The Saul Bellow-watchers who await James Atlas' biography of the author of "Herzog" will have to wait a little longer. The Random House title, more than 10 years in the making, has been pushed back from April to the fall.
Atlas said the delay has nothing to do with the recent birth of a daughter to the 84-year-old Nobel Prize-winning novelist. "I'm having my own growing pains," Atlas said. "If you've spent 10 years on a book, you can easily get mired in footnotes at the end." As for the news about Bellow's baby, Atlas said that he had "heard about it through the grapevine," and he will incorporate the birth into the biography.
Atlas' book could have followed on the heels of the February release of "Ravelstein," the forthcoming Bellow novel that Atlas says is based on the life of the late Allan Bloom, Bellow's friend and the author of "The Closing of the American Mind."
In terms of contemporary biographical labors of love, Atlas' Bellow book still ranks below Jean Strouse's 15-year work-in-progress, "Morgan: American Financier," and Edmund Morris' dozen-year effort, "Dutch: A Memoir of Ronald Reagan," but with this new delay Atlas now has a few months on Judith Thurman, who took 10 years to write "Secrets of the Flesh: A Life of Colette." Atlas still has a way to go if he wants to outdo the heavyweights from earlier in the 20th century: Henry James biographer Leon Edel took 20 years. James Joyce biographer Richard Ellman took 17.
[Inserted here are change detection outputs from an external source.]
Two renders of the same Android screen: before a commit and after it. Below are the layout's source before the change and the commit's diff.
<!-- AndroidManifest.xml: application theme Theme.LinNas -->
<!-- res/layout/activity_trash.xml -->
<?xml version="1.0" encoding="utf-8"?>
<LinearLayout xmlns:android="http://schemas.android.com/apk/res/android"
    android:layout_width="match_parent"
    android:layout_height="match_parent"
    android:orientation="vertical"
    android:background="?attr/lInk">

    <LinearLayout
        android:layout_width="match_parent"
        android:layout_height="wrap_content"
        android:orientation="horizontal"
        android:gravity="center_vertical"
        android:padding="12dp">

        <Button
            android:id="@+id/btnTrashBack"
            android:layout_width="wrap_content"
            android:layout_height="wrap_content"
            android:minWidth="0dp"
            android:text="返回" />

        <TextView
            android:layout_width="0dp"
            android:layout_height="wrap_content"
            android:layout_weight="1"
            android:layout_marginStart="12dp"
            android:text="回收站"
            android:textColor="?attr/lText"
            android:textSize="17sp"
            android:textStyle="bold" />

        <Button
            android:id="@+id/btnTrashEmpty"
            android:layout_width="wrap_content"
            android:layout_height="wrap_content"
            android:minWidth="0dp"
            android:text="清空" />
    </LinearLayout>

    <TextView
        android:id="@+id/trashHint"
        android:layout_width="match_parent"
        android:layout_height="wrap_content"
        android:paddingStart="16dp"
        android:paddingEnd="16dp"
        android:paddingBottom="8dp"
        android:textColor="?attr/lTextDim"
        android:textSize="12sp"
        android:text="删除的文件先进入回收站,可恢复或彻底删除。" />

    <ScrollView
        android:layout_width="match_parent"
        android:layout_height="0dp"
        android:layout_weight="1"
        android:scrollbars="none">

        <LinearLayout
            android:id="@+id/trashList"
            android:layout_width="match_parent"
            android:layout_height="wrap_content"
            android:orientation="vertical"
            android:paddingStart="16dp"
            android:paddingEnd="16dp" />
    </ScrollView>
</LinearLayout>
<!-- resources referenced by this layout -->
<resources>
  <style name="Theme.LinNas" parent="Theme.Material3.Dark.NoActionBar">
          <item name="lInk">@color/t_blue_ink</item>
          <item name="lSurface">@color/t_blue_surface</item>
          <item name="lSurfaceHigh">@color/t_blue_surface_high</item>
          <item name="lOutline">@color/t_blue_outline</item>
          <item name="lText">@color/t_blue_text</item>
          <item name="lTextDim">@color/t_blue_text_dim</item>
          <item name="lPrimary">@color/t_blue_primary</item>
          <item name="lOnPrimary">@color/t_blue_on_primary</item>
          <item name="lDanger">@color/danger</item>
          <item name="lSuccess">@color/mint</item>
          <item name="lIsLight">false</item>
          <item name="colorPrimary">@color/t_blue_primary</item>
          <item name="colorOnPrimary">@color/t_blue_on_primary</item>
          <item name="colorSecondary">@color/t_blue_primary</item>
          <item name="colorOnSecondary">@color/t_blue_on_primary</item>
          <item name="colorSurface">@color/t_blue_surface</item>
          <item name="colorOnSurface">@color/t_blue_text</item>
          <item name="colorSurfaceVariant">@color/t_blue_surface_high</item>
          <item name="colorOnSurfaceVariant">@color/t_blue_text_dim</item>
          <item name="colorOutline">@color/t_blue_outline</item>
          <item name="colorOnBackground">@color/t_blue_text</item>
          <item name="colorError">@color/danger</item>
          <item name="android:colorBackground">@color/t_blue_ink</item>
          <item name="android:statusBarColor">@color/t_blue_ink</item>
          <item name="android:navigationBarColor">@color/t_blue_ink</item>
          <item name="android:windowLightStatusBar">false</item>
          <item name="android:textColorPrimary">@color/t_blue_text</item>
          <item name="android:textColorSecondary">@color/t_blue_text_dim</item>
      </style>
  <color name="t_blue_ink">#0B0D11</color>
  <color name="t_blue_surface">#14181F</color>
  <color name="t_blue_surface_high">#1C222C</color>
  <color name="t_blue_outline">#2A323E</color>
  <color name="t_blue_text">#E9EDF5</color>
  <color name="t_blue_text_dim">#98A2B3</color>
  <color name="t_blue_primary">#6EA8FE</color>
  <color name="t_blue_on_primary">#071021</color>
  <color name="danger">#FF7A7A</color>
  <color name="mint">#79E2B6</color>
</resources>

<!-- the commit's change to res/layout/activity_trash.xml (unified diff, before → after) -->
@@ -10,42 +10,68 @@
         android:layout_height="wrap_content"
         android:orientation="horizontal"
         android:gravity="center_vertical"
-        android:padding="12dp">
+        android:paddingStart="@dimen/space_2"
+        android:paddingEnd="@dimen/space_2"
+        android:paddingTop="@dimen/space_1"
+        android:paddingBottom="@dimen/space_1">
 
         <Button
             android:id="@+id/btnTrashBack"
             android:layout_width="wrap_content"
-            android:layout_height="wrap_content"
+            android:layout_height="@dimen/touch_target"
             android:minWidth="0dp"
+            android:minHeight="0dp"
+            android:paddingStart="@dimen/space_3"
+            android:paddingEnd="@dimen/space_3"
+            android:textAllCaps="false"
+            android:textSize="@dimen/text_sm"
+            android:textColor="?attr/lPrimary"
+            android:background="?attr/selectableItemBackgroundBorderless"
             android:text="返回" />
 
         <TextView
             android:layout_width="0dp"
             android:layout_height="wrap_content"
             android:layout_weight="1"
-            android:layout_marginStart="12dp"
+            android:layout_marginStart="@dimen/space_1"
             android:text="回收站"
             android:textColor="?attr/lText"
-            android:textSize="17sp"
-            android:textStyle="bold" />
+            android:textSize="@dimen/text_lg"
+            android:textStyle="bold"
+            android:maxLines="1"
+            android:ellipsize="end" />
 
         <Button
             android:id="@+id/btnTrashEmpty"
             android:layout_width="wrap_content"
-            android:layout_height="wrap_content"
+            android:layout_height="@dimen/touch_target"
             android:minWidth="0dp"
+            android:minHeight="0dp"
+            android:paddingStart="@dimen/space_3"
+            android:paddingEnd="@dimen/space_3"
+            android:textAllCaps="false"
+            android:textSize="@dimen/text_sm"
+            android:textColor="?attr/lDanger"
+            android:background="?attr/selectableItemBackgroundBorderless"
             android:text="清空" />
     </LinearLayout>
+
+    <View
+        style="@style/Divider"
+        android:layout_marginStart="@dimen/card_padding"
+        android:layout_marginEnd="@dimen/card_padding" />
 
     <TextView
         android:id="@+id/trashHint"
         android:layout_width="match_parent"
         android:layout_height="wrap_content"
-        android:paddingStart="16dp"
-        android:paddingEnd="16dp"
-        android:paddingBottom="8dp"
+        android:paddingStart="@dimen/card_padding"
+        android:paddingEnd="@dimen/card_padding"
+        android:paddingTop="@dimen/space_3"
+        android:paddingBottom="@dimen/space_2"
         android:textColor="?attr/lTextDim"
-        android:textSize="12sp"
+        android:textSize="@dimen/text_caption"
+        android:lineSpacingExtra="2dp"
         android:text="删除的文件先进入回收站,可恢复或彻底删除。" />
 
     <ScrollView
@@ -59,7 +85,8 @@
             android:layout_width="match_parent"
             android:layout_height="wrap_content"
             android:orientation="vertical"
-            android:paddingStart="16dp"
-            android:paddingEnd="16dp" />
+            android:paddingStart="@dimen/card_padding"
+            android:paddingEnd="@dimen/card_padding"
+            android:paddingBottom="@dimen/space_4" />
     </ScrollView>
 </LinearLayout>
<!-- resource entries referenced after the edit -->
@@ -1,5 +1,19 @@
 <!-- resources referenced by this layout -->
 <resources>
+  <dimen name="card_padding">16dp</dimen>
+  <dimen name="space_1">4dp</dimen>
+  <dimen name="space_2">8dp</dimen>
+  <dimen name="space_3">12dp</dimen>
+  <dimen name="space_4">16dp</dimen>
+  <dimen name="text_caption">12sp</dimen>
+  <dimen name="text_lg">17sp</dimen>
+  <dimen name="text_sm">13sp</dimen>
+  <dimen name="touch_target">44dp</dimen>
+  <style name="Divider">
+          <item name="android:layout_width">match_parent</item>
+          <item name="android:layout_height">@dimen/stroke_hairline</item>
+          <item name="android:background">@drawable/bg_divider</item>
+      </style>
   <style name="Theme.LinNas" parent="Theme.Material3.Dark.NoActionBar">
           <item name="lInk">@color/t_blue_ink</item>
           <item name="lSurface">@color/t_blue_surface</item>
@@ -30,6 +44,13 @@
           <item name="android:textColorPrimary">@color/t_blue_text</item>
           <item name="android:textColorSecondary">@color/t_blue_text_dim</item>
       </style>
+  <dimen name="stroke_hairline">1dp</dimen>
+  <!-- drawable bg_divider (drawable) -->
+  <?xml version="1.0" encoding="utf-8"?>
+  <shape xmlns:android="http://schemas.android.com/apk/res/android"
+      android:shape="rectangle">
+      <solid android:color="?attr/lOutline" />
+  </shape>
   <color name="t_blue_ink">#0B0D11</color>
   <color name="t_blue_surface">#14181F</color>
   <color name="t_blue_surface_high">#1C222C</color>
In Slate last August, Atlas announced that he had finished the bio. "The book is done," he wrote in a four-word opening paragraph. "From the beginning, the issue of duration loomed. When my agent asked me how long I thought it would take to write the book I answered cheerfully, '10 years.'"